I stood there confounded. It was then that I realized the book was GRRM's next entry in the Ice and Fire series. And it was a pre-publication copy that Amazon had shipped to me by mistake. Should I send it back for a replacement? But then I would not be able to read it ahead of everyone else. Perhaps, I thought, I could read the whole book in their current state, and then return it to get a new copy. Then a thought entered my head: Why didn't I get a Kindle version? But a Kindle version would not have been mistakenly delivered ahead of publication ...
Thursday, September 22, 2011
蓝领阶级，Housing Project (在英国叫 Council Estate)，单亲家庭，年轻而倔强的穷女孩子被年纪大得多的男人引诱 ... 这个永恒的故事结构，从 Tess of the d'Urbervilles 至今被反复采用。Fish Tank 也不例外。另有之前看的瑞典电影 Pure。
Fish Tank 还让我联想起其他电影，包括 Dardenne 兄弟拍的劳动阶级题材影片，还有陈果的《香港制造》，因为香港制造也是描述困在官方贫民窟，即 Housing Project 里的年轻人的故事。
这片里的女主角固然演得好，不过此类女主总是很相似，倔强而美丽的一朵野花。而 Michael Fassbender 的男主角非常性感但又保持微妙的自然主义，两人的对手戏充满了张力，倒是不太常见的特点。
She came to sit outside my office a year ago. She is extremely quiet, even when she is talking on the phone or cutting open boxes of office supplies. Her moves are elegant and precise and absolutely noiseless. She is unflappable.
She looks somewhere between 30 and 35, perpetually neat and orderly. She usually has her long brown hair tied up in a bun, but on Fridays when few people are in the office ("working at home," supposedly) she would let it cascade down in a puff of soft, wavy cloud.
I initiated small talks a few times with her as I dropped off forms and picked up pens and mouse and books. I learned very little, including that she recently moved and has two children. There has never been any mention of a husband, but hints suggest that he is around. They can't afford to buy a house, so they rent a condo. (Me, too!) She said she was born in Texas and lived in New Mexico, but there was not a trace of Texan accent.

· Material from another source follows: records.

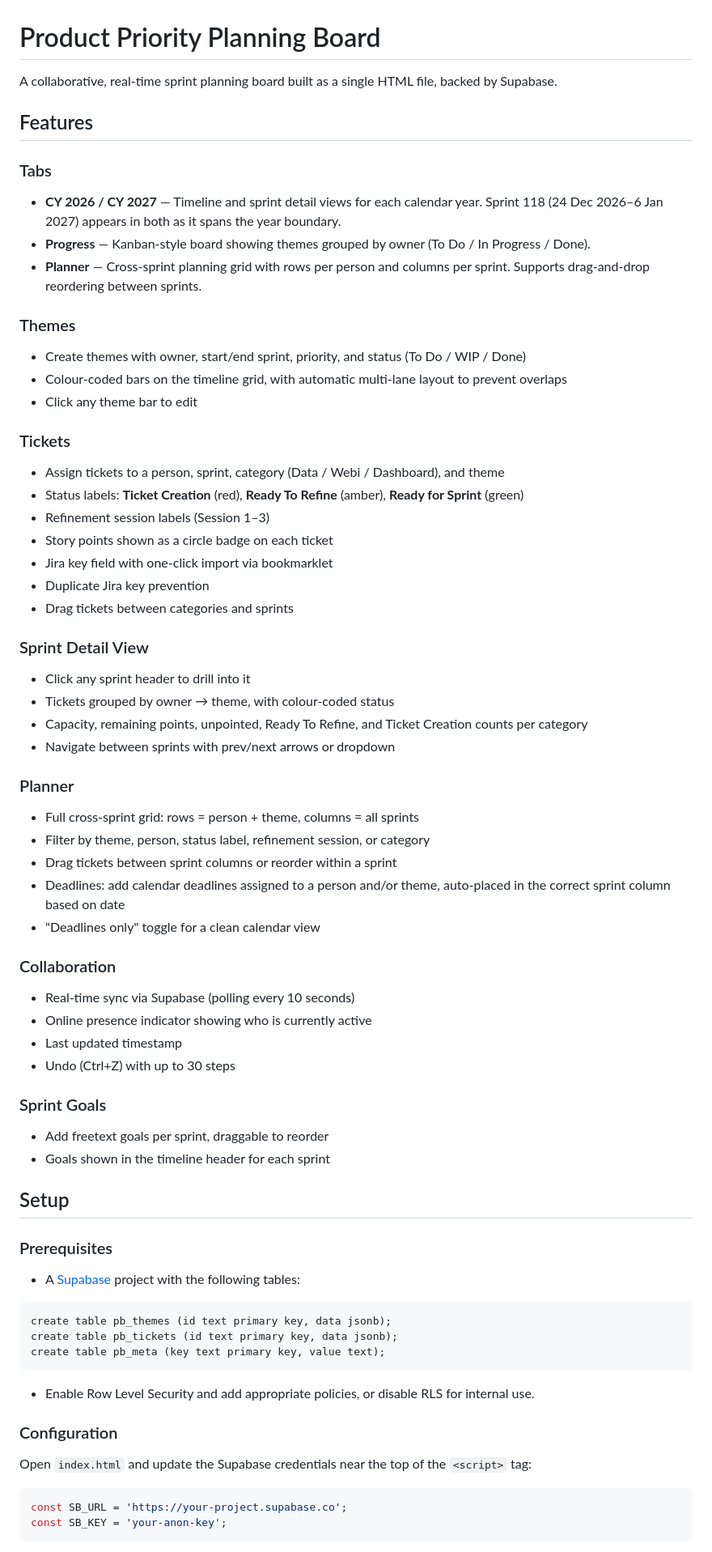
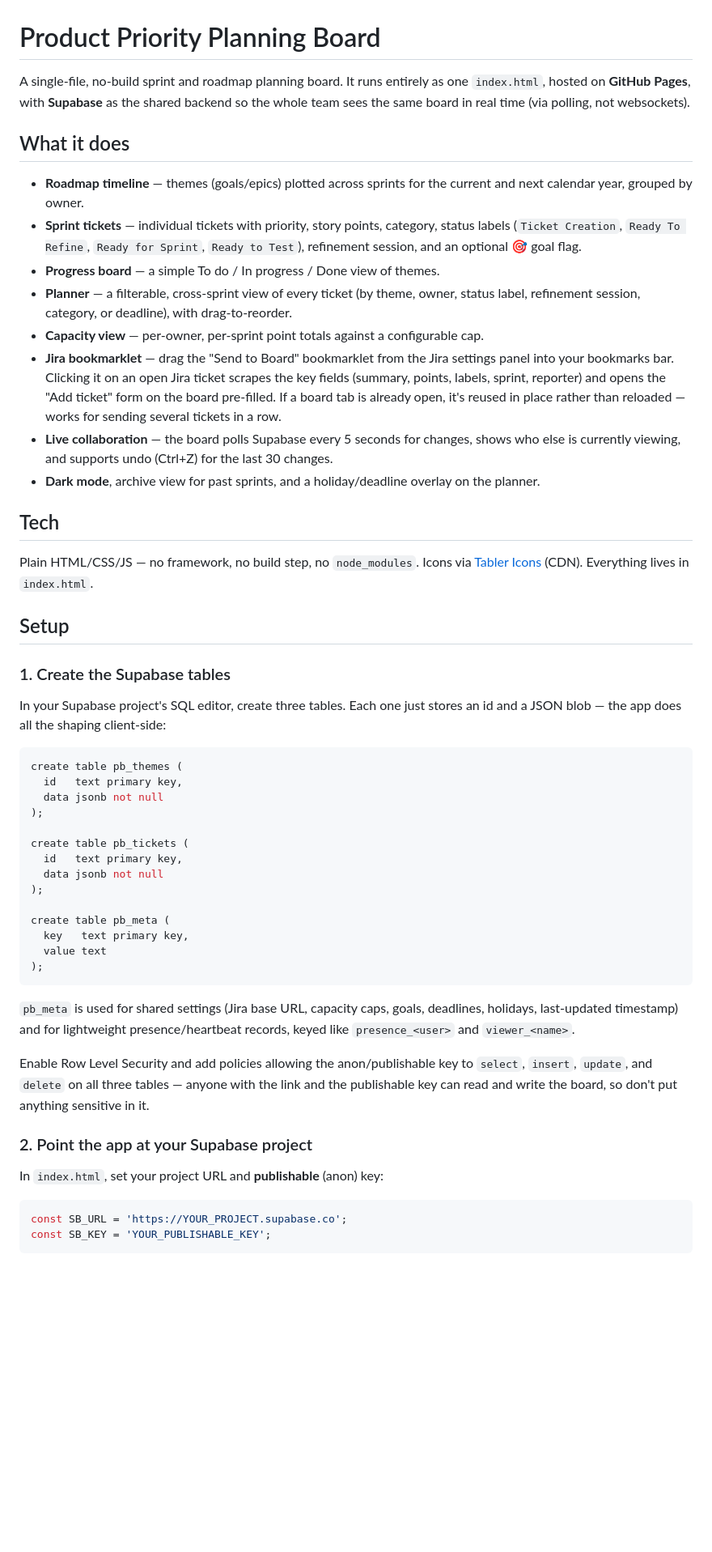
Before and after one commit to Jemma-Brown/Product-Priority-Planning-Board, a Markdown page: README.md, the part around one of its changes. Shown at 81% size. GitHub-like rendering; blank space fills up the shorter version.

````diff
--- a/README.md
+++ b/README.md
@@ -1,70 +1,55 @@
 # Product Priority Planning Board
 
-A collaborative, real-time sprint planning board built as a single HTML file, backed by Supabase.
+A single-file, no-build sprint and roadmap planning board. It runs entirely as one `index.html`, hosted on **GitHub Pages**, with **Supabase** as the shared backend so the whole team sees the same board in real time (via polling, not websockets).
 
-## Features
+## What it does
 
-### Tabs
-- **CY 2026 / CY 2027** — Timeline and sprint detail views for each calendar year. Sprint 118 (24 Dec 2026–6 Jan 2027) appears in both as it spans the year boundary.
-- **Progress** — Kanban-style board showing themes grouped by owner (To Do / In Progress / Done).
-- **Planner** — Cross-sprint planning grid with rows per person and columns per sprint. Supports drag-and-drop reordering between sprints.
+- **Roadmap timeline** — themes (goals/epics) plotted across sprints for the current and next calendar year, grouped by owner.
+- **Sprint tickets** — individual tickets with priority, story points, category, status labels (`Ticket Creation`, `Ready To Refine`, `Ready for Sprint`, `Ready to Test`), refinement session, and an optional 🎯 goal flag.
+- **Progress board** — a simple To do / In progress / Done view of themes.
+- **Planner** — a filterable, cross-sprint view of every ticket (by theme, owner, status label, refinement session, category, or deadline), with drag-to-reorder.
+- **Capacity view** — per-owner, per-sprint point totals against a configurable cap.
+- **Jira bookmarklet** — drag the "Send to Board" bookmarklet from the Jira settings panel into your bookmarks bar. Clicking it on an open Jira ticket scrapes the key fields (summary, points, labels, sprint, reporter) and opens the "Add ticket" form on the board pre-filled. If a board tab is already open, it's reused in place rather than reloaded — works for sending several tickets in a row.
+- **Live collaboration** — the board polls Supabase every 5 seconds for changes, shows who else is currently viewing, and supports undo (Ctrl+Z) for the last 30 changes.
+- **Dark mode**, archive view for past sprints, and a holiday/deadline overlay on the planner.
 
-### Themes
-- Create themes with owner, start/end sprint, priority, and status (To Do / WIP / Done)
-- Colour-coded bars on the timeline grid, with automatic multi-lane layout to prevent overlaps
-- Click any theme bar to edit
+## Tech
 
-### Tickets
-- Assign tickets to a person, sprint, category (Data / Webi / Dashboard), and theme
-- Status labels: **Ticket Creation** (red), **Ready To Refine** (amber), **Ready for Sprint** (green)
-- Refinement session labels (Session 1–3)
-- Story points shown as a circle badge on each ticket
-- Jira key field with one-click import via bookmarklet
-- Duplicate Jira key prevention
-- Drag tickets between categories and sprints
-
-### Sprint Detail View
-- Click any sprint header to drill into it
-- Tickets grouped by owner → theme, with colour-coded status
-- Capacity, remaining points, unpointed, Ready To Refine, and Ticket Creation counts per category
-- Navigate between sprints with prev/next arrows or dropdown
-
-### Planner
-- Full cross-sprint grid: rows = person + theme, columns = all sprints
-- Filter by theme, person, status label, refinement session, or category
-- Drag tickets between sprint columns or reorder within a sprint
-- Deadlines: add calendar deadlines assigned to a person and/or theme, auto-placed in the correct sprint column based on date
-- "Deadlines only" toggle for a clean calendar view
-
-### Collaboration
-- Real-time sync via Supabase (polling every 10 seconds)
-- Online presence indicator showing who is currently active
-- Last updated timestamp
-- Undo (Ctrl+Z) with up to 30 steps
-
-### Sprint Goals
-- Add freetext goals per sprint, draggable to reorder
-- Goals shown in the timeline header for each sprint
+Plain HTML/CSS/JS — no framework, no build step, no `node_modules`. Icons via [Tabler Icons](https://tabler.io/icons) (CDN). Everything lives in `index.html`.
 
 ## Setup
 
-### Prerequisites
-- A [Supabase](https://supabase.com) project with the following tables:
+### 1. Create the Supabase tables
+
+In your Supabase project's SQL editor, create three tables. Each one just stores an id and a JSON blob — the app does all the shaping client-side:
 
 ```sql
-create table pb_themes (id text primary key, data jsonb);
-create table pb_tickets (id text primary key, data jsonb);
-create table pb_meta (key text primary key, value text);
+create table pb_themes (
+  id   text primary key,
+  data jsonb not null
+);
+
+create table pb_tickets (
+  id   text primary key,
+  data jsonb not null
+);
+
+create table pb_meta (
+  key   text primary key,
+  value text
+);
 ```
 
-- Enable Row Level Security and add appropriate policies, or disable RLS for internal use.
+`pb_meta` is used for shared settings (Jira base URL, capacity caps, goals, deadlines, holidays, last-updated timestamp) and for lightweight presence/heartbeat records, keyed like `presence_<user>` and `viewer_<name>`.
 
-### Configuration
+Enable Row Level Security and add policies allowing the anon/publishable key to `select`, `insert`, `update`, and `delete` on all three tables — anyone with the link and the publishable key can read and write the board, so don't put anything sensitive in it.
 
-Open `index.html` and update the Supabase credentials near the top of the `<script>` tag:
+### 2. Point the app at your Supabase project
+
+In `index.html`, set your project URL and **publishable** (anon) key:
 
 ```js
-const SB_URL = 'https://your-project.supabase.co';
-const SB_KEY = 'your-anon-key';
+const SB_URL = 'https://YOUR_PROJECT.supabase.co';
+const SB_KEY = 'YOUR_PUBLISHABLE_KEY';
 ```
 
````
Also changed, not shown: other parts of README.md (+17 -20 lines).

So, on Monday, when I passed by her desk, I stopped and whispered, "I'm leaving."
She looked up with not a hint of surprise on her oval face. "Another department or altogether?"
"Altogether." I replied.
Her lips curled up slightly. "I don't like it here either," she rolled her light brown eyes. "They're so disorganized."
"Tell me about it," I chuckled. One of the few sane people around, she is.
Monday, September 19, 2011
Sunday, September 18, 2011
... Astrid Lindgren.
心血来潮在本地图书馆网站上找 Lindgren 的书（英文版），然后顺手 wiki 一下 Lindgren biography。
生于 1907 年，中学毕业后，在家附近的城里当秘书。19 岁时怀上了老板的孩子，老板向她求婚，她拒绝了！
这是 1926 年哦同学！不是 1996 年哦！
然后，这个未婚先孕的女秘书，一个人从乡下跑到 Stockholm 去谋生，当秘书、打字员，把孩子生下来，自己没钱没法养，就寄养在别人家里，打工攒了钱经常去探望儿子，直到攒够了钱把孩子送到娘家养。几年之后，嫁给当时的老板，但继续给杂志写新闻和文章。然后，儿童小说手稿得奖一鸣惊人...
Saturday, September 17, 2011
I guess it's Gaelic, for "The Guard" really means "the policeman." The police uniforms and cars had "Garda" on them.
The movie was hilarious, but I must have missed somewhere between 10% to 20% of the jokes, lost in the fog of Irish accent and dialect. Worse, I suspect that all the absurdities marked an Irish sense of humor --- black with a bite --- which went a little over my head. Indeed, during the movie I laughed frequently but a little uneasily, not unlike Don Cheadle's American cop who stared at Brendan Gleeson with equal parts of amusement and disbelief ("Is he truly dumb or just playing so?").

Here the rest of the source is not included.